* WHAT THE TASK ASKS: Give back each line of the listing below that contains the string "nbsp".

* DATA UNDER STUDY:

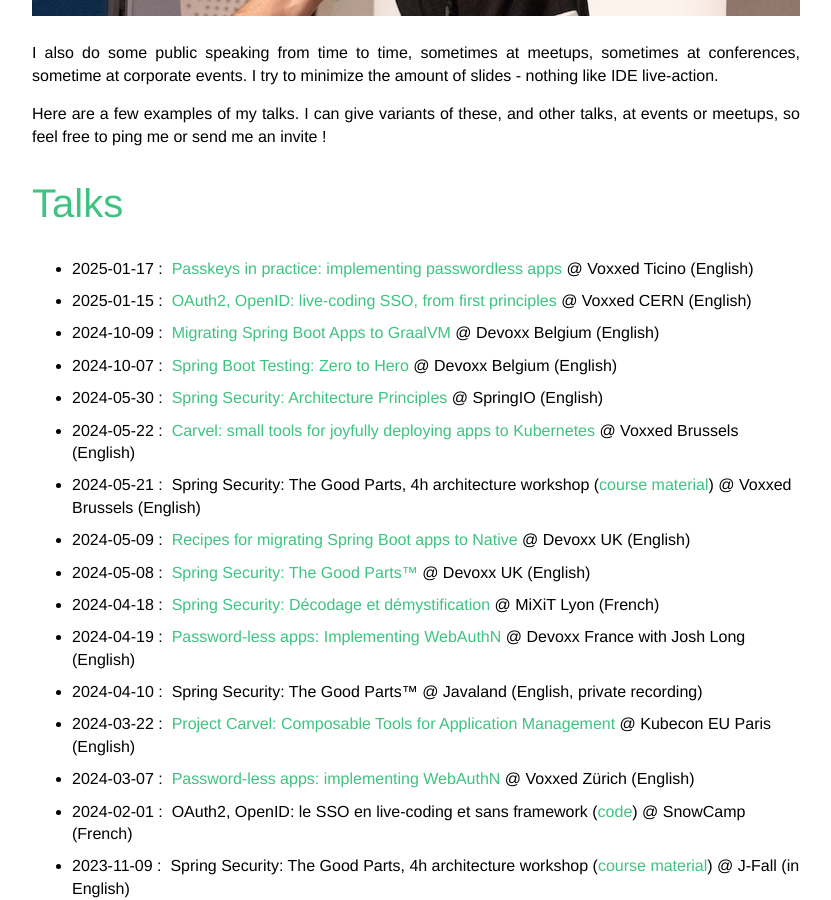
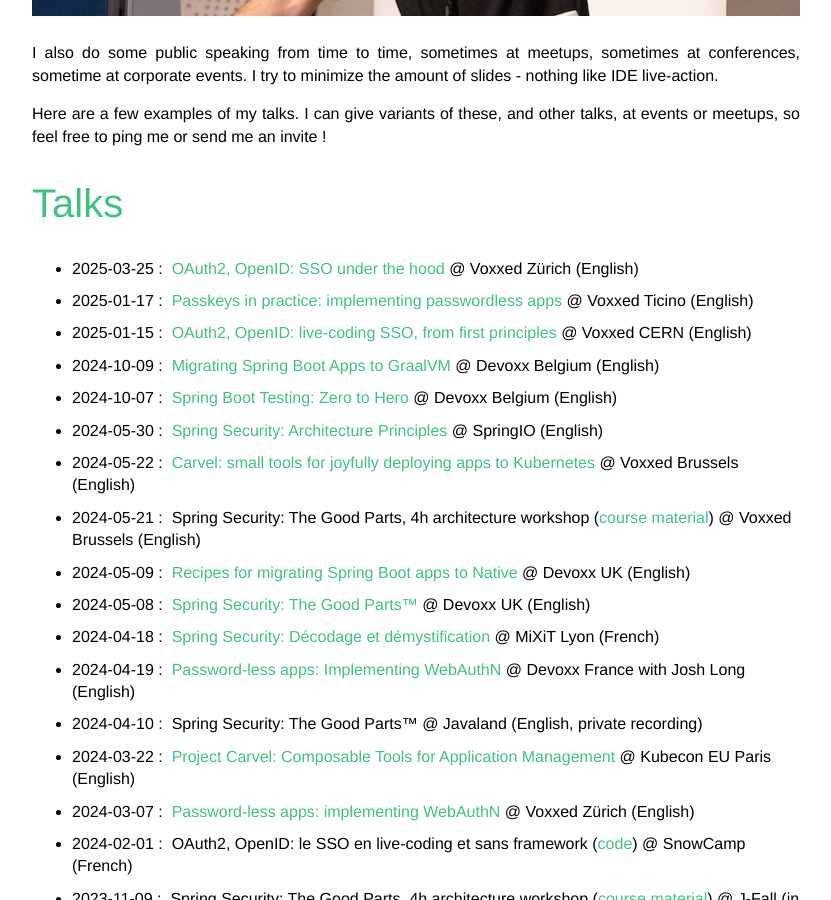
Before and after one commit to Kehrlann/kehrlann.github.io, a Jekyll site: the page built from talks.md, in a window 1280 px wide and 900 px high, scrolled down 564 px. Shown: the whole window, without its empty margins (224-1055 px from the left). Built offline with Jekyll 4.4.1, drawn with Linux system fonts in a browser that asks for light colours.

Commit message:
talks: add OAuth2+OIDC @ vdz25

```diff
--- a/talks.md
+++ b/talks.md
@@ -22,6 +22,11 @@
 <h1>Talks</h1>
 
 <ul class="no-justify roomy-list">
+    <li>
+        <span>2025-03-25 :&nbsp;</span>
+        <a href="https://www.youtube.com/watch?v=bH5PxcJzwME" target="_blank" rel="noopener">OAuth2, OpenID: SSO under the hood</a>
+        <span>@ Voxxed Zürich (English)</span>
+    </li>
     <li>
         <span>2025-01-17 :&nbsp;</span>
         <a href="https://www.youtube.com/watch?v=P4riNfBSvDs" target="_blank" rel="noopener">Passkeys in practice: implementing passwordless apps</a>
```
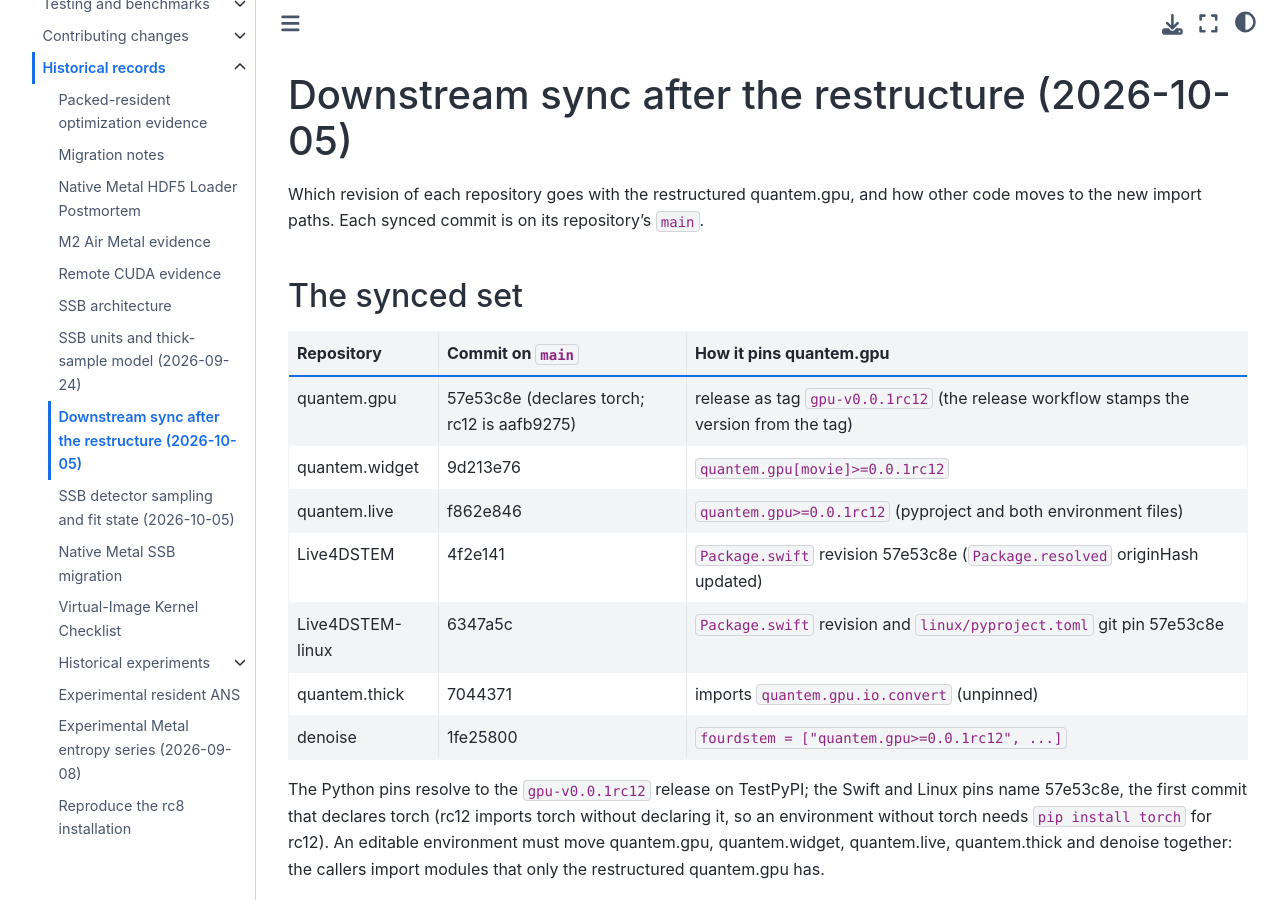
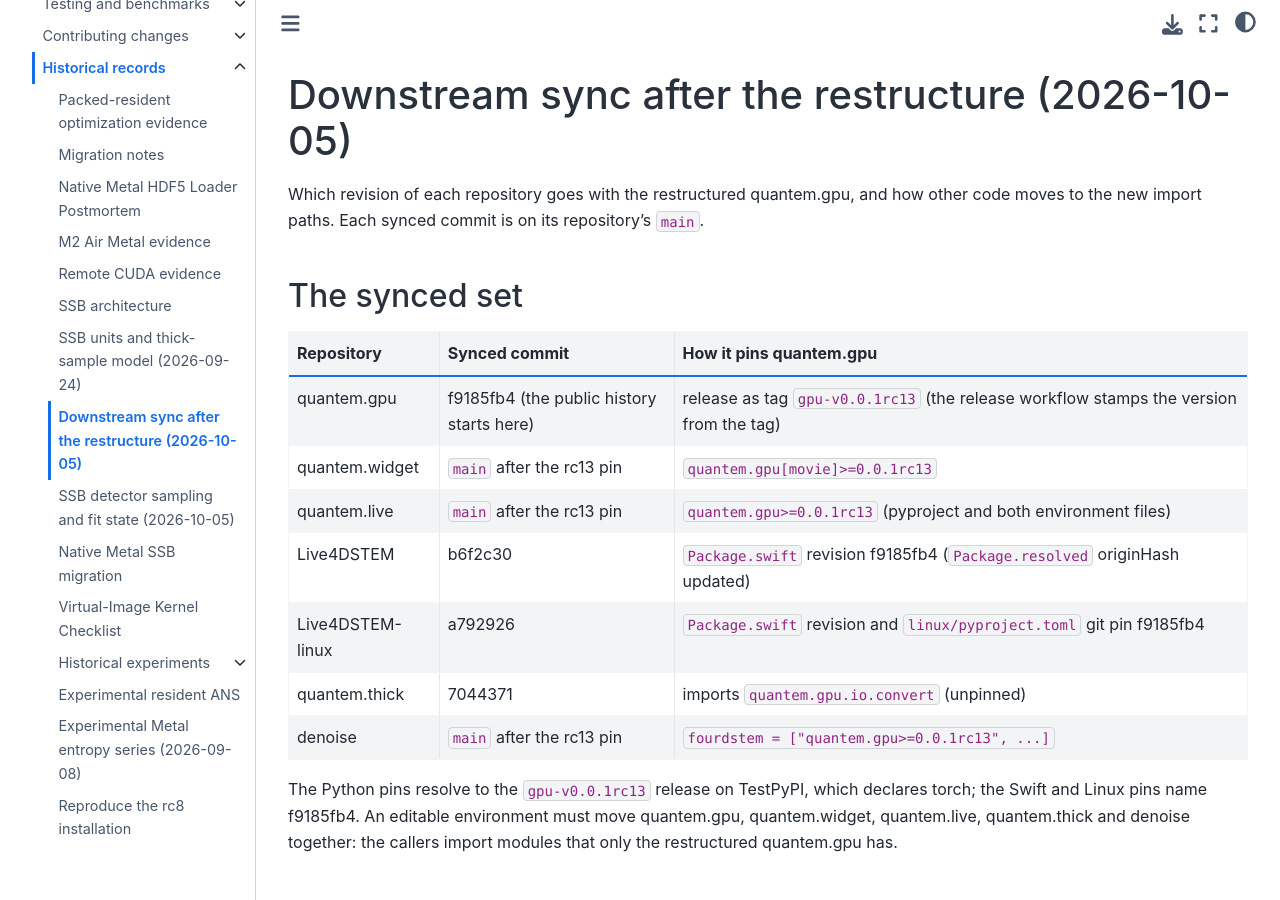
Before and after one commit to bobleesj/quantem.gpu, a Jupyter Book: the page built from docs/maintainer/downstream-sync.md, in a window 1280 px wide and 900 px high. Built offline with Jupyter Book 1.0.4 settings and Sphinx 7.4.7 and the Sphinx Book theme 1.1.4, drawn with Linux system fonts in a browser that asks for light colours; pages that are not in the unit, such as notebooks, are missing from menus.

Commit message:
docs: synced set for the rc13 release

```diff
--- a/docs/maintainer/downstream-sync.md
+++ b/docs/maintainer/downstream-sync.md
@@ -5,21 +5,20 @@
 
 ## The synced set
 
-| Repository | Commit on `main` | How it pins quantem.gpu |
+| Repository | Synced commit | How it pins quantem.gpu |
 |---|---|---|
-| quantem.gpu | 57e53c8e (declares torch; rc12 is aafb9275) | release as tag `gpu-v0.0.1rc12` (the release workflow stamps the version from the tag) |
-| quantem.widget | 9d213e76 | `quantem.gpu[movie]>=0.0.1rc12` |
-| quantem.live | f862e846 | `quantem.gpu>=0.0.1rc12` (pyproject and both environment files) |
-| Live4DSTEM | 4f2e141 | `Package.swift` revision 57e53c8e (`Package.resolved` originHash updated) |
-| Live4DSTEM-linux | 6347a5c | `Package.swift` revision and `linux/pyproject.toml` git pin 57e53c8e |
+| quantem.gpu | f9185fb4 (the public history starts here) | release as tag `gpu-v0.0.1rc13` (the release workflow stamps the version from the tag) |
+| quantem.widget | `main` after the rc13 pin | `quantem.gpu[movie]>=0.0.1rc13` |
+| quantem.live | `main` after the rc13 pin | `quantem.gpu>=0.0.1rc13` (pyproject and both environment files) |
+| Live4DSTEM | b6f2c30 | `Package.swift` revision f9185fb4 (`Package.resolved` originHash updated) |
+| Live4DSTEM-linux | a792926 | `Package.swift` revision and `linux/pyproject.toml` git pin f9185fb4 |
 | quantem.thick | 7044371 | imports `quantem.gpu.io.convert` (unpinned) |
-| denoise | 1fe25800 | `fourdstem = ["quantem.gpu>=0.0.1rc12", ...]` |
+| denoise | `main` after the rc13 pin | `fourdstem = ["quantem.gpu>=0.0.1rc13", ...]` |
 
-The Python pins resolve to the `gpu-v0.0.1rc12` release on TestPyPI; the Swift and Linux pins
-name 57e53c8e, the first commit that declares torch (rc12 imports torch without declaring it, so
-an environment without torch needs `pip install torch` for rc12). An editable environment must move quantem.gpu, quantem.widget,
-quantem.live, quantem.thick and denoise together: the callers import modules that only the
-restructured quantem.gpu has.
+The Python pins resolve to the `gpu-v0.0.1rc13` release on TestPyPI, which declares torch;
+the Swift and Linux pins name f9185fb4. An editable environment must move quantem.gpu,
+quantem.widget, quantem.live, quantem.thick and denoise together: the callers import modules
+that only the restructured quantem.gpu has.
 
 ## Behaviour changes that reach callers
 
```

* YOUR SOLUTION:
+        <span>2025-03-25 :&nbsp;</span>
         <span>2025-01-17 :&nbsp;</span>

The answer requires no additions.